One summer’s day in Tipperary as peat was being dug from a bog, a button peered out from the freshly cut earth. The find set off a five-year journey of conservation to retrieve and preserve what lay beyond: a 1,200-year-old psalm book in its original cover.
Bogs across Europe have thrown up all sorts of relics of the ancient past, from naturally preserved bodies to vessels containing butter more than a millennium old, but the 2006 discovery of an entire early medieval manuscript, entombed in a wet time capsule for so long, was unprecedented, said the National Museum of Ireland.
The book fell open upon discovery to reveal the Latin words in ualle lacrimarum (in the valley of tears), which identified it as a book of psalms. One particularly unexpected feature was the vegetable-tanned leather cover with a papyrus reed lining, suggesting the monks could have had trade links with Egypt.

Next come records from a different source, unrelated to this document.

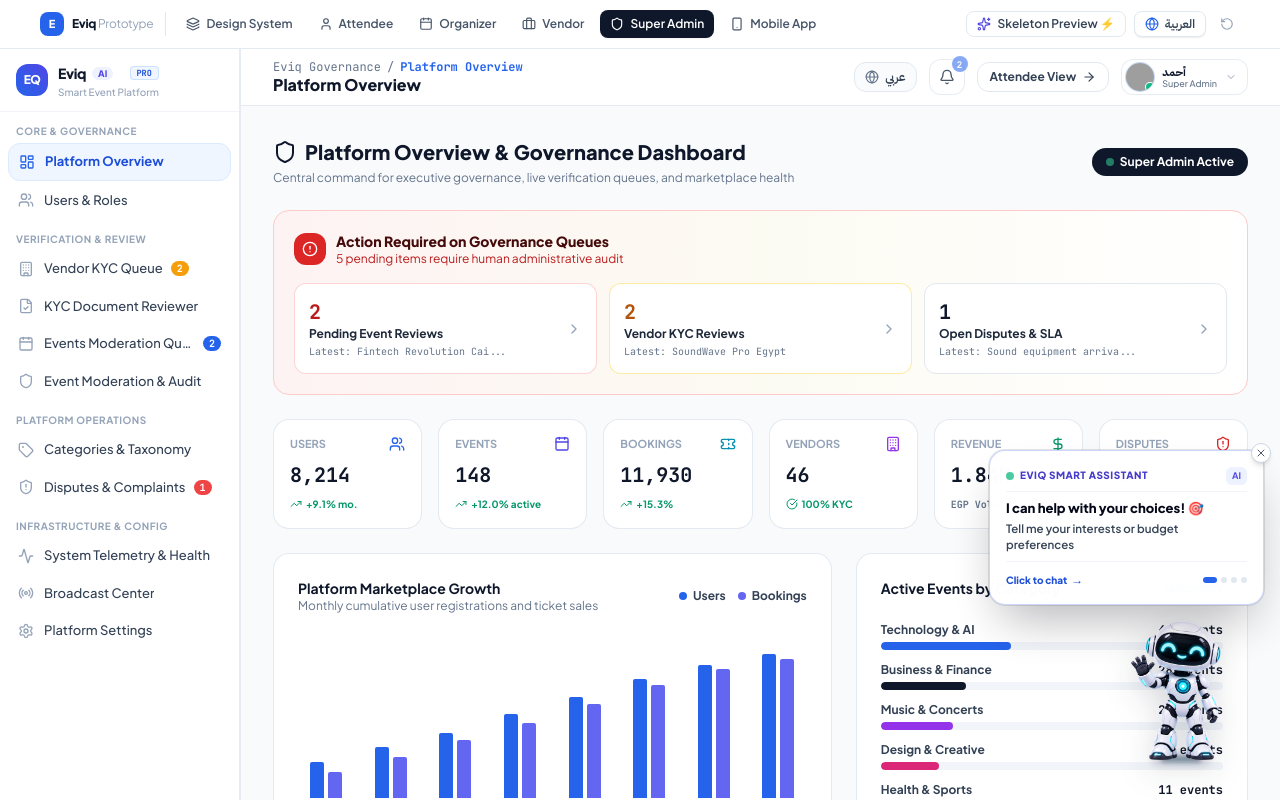
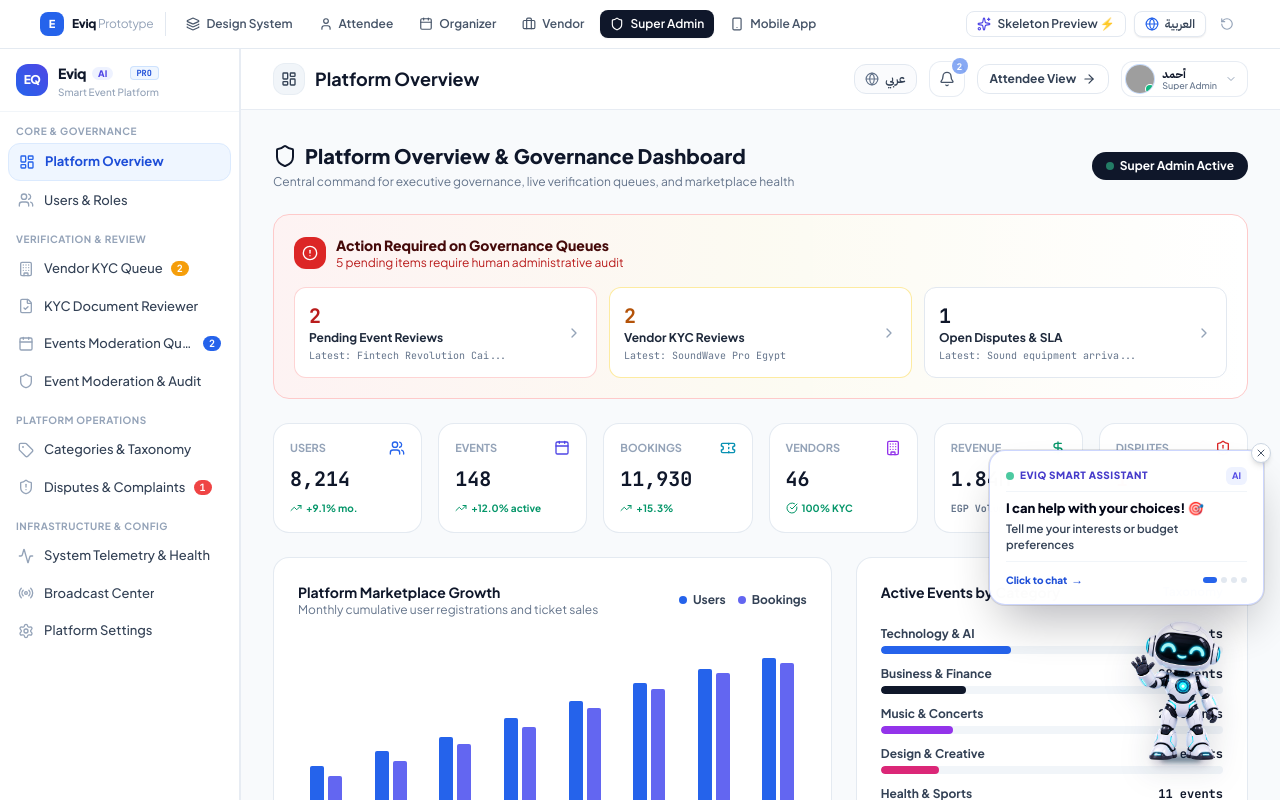
Before and after one commit to mmed555/event-smart, a React (Vite) app in the folder frontend/: page / in a window 1280 px wide. Both pictures are taken after a click on the button "Super Admin". Shown: the top 800 px of the page. Built offline with nearby package versions, Linux system fonts and the light colour scheme; grey boxes are pictures that could not be loaded.

Commit message:
style(frontend): polish DashboardNav by removing redundant breadcrumb and displaying clean screen title

```diff
--- a/frontend/src/components/layout/DashboardNav.tsx
+++ b/frontend/src/components/layout/DashboardNav.tsx
@@ -19,8 +19,8 @@ import clsx from 'clsx';
 
 interface DashboardNavProps {
   role: DashboardRole;
-  portalTitleEn: string;
-  portalTitleAr: string;
+  portalTitleEn?: string;
+  portalTitleAr?: string;
   currentNav?: DashboardNavItem;
   onOpenMobileMenu: () => void;
   headerActions?: React.ReactNode;
@@ -28,8 +28,6 @@ interface DashboardNavProps {
 
 export const DashboardNav: React.FC<DashboardNavProps> = ({
   role,
-  portalTitleEn,
-  portalTitleAr,
   currentNav,
   onOpenMobileMenu,
   headerActions,
@@ -67,14 +65,16 @@ export const DashboardNav: React.FC<DashboardNavProps> = ({
   const unreadCount = notifications.filter((n) => !n.read).length;
 
   const roleDisplay = {
-    admin: { en: 'Super Admin', ar: 'المشرف العام', tone: 'text-blue-600 bg-blue-50 border-blue-200' },
-    organizer: { en: 'Event Organizer', ar: 'منظم الفعالية', tone: 'text-indigo-600 bg-indigo-50 border-indigo-200' },
-    vendor: { en: 'Registered Vendor', ar: 'مزود خدمات معتمد', tone: 'text-emerald-600 bg-emerald-50 border-emerald-200' },
+    admin: { en: 'Super Admin', ar: 'المشرف العام', tone: 'text-blue-700 bg-blue-50 border-blue-200' },
+    organizer: { en: 'Event Organizer', ar: 'منظم الفعالية', tone: 'text-indigo-700 bg-indigo-50 border-indigo-200' },
+    vendor: { en: 'Registered Vendor', ar: 'مزود خدمات معتمد', tone: 'text-emerald-700 bg-emerald-50 border-emerald-200' },
   }[role];
 
+  const CurrentIcon = currentNav?.icon;
+
   return (
-    <header className="sticky top-[45px] z-20 border-b border-slate-200/90 bg-white/95 backdrop-blur-md px-4 sm:px-6 lg:px-8 py-2.5 flex items-center justify-between gap-4">
-      {/* Left / Start: Mobile trigger & Breadcrumbs */}
+    <header className="sticky top-[45px] z-20 border-b border-slate-200/80 bg-white/95 backdrop-blur-md px-4 sm:px-6 lg:px-8 py-3 flex items-center justify-between gap-4">
+      {/* Left / Start: Mobile trigger & Clean Screen Title */}
       <div className="flex items-center gap-3 min-w-0">
         <button
           onClick={onOpenMobileMenu}
@@ -84,17 +84,28 @@ export const DashboardNav: React.FC<DashboardNavProps> = ({
           <Menu className="size-5" />
         </button>
 
-        <div className="min-w-0">
-          <div className="flex items-center gap-1.5 text-xs text-slate-500 font-mono truncate">
-            <span>{isAr ? portalTitleAr : portalTitleEn}</span>
-            <span>/</span>
-            <span className="font-bold text-blue-600 truncate">
-              {currentNav ? (isAr ? currentNav.labelAr : currentNav.labelEn) : ''}
-            </span>
-          </div>
-          <h1 className="text-base font-black text-slate-900 leading-tight truncate">
+        <div className="flex items-center gap-2.5 min-w-0">
+          {CurrentIcon && (
+            <div className="hidden sm:flex size-8 items-center justify-center rounded-xl bg-slate-100 text-slate-700 border border-slate-200/60 shrink-0">
+              <CurrentIcon className="size-4 text-slate-700" />
+            </div>
+          )}
+          <h1 className="text-base sm:text-lg font-bold text-slate-900 leading-tight truncate">
             {currentNav ? (isAr ? currentNav.labelAr : currentNav.labelEn) : ''}
           </h1>
+          {currentNav?.badgeCount !== undefined && currentNav.badgeCount > 0 && (
+            <span
+              className={clsx(
+                'h-5 min-w-[20px] px-1.5 rounded-full flex items-center justify-center text-[10px] font-mono font-bold text-white shrink-0 shadow-2xs',
+                currentNav.badgeTone === 'red' && 'bg-red-500',
+                currentNav.badgeTone === 'amber' && 'bg-amber-500',
+                currentNav.badgeTone === 'emerald' && 'bg-emerald-500',
+                (!currentNav.badgeTone || currentNav.badgeTone === 'blue') && 'bg-blue-600'
+              )}
+            >
+              {currentNav.badgeCount}
+            </span>
+          )}
         </div>
       </div>
 
```
Also changed, not shown: 1 other file (tests, documents, lock files or other folders).
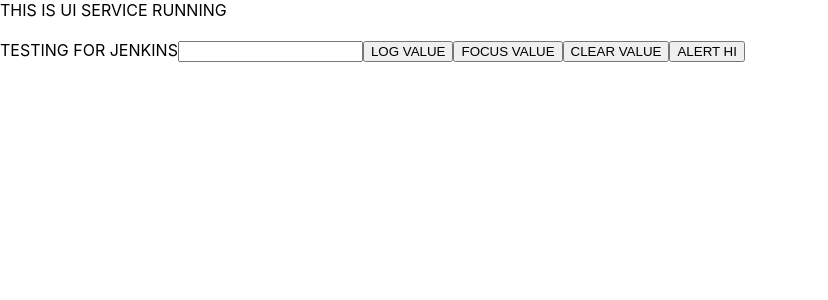
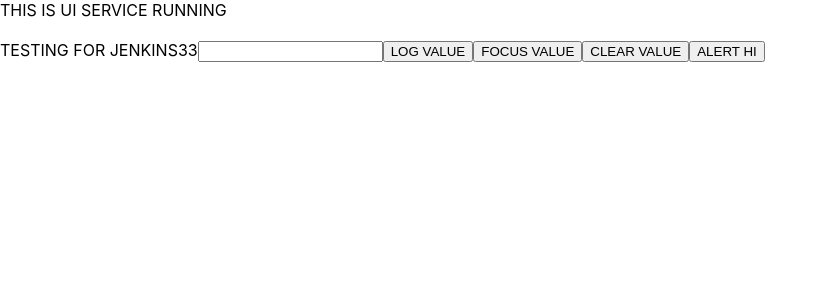
Before and after one commit to ashutoshsaxena2002/DEVOPS, a React (Create React App) app in the folder uiservice/: page / in a window 1280 px wide. Shown: the top 300 px of the page, without its empty margins (0-828 px from the left). Built offline with nearby package versions, Linux system fonts and the light colour scheme; no server answers.

Commit message:
commit for ui service

```diff
--- a/uiservice/src/App.js
+++ b/uiservice/src/App.js
@@ -7,7 +7,7 @@
   return (
     <>
       <Component1 />
-      {"TESTING FOR JENKINS"}
+      {"TESTING FOR JENKINS33"}
       <ParentInput />
     </>
   );
```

“It still blows me away,” said John Gillis, the chief manuscript conservationist at Trinity College Dublin, home of the Book of Kells, the Book of Armagh and 450 other medieval Latin manuscripts. “It was by far and away the most challenging, most interesting project I have ever undertaken – and to put that in context, I am surrounded by these iconic manuscripts.”
Etc. Enjoy a fascinating tale.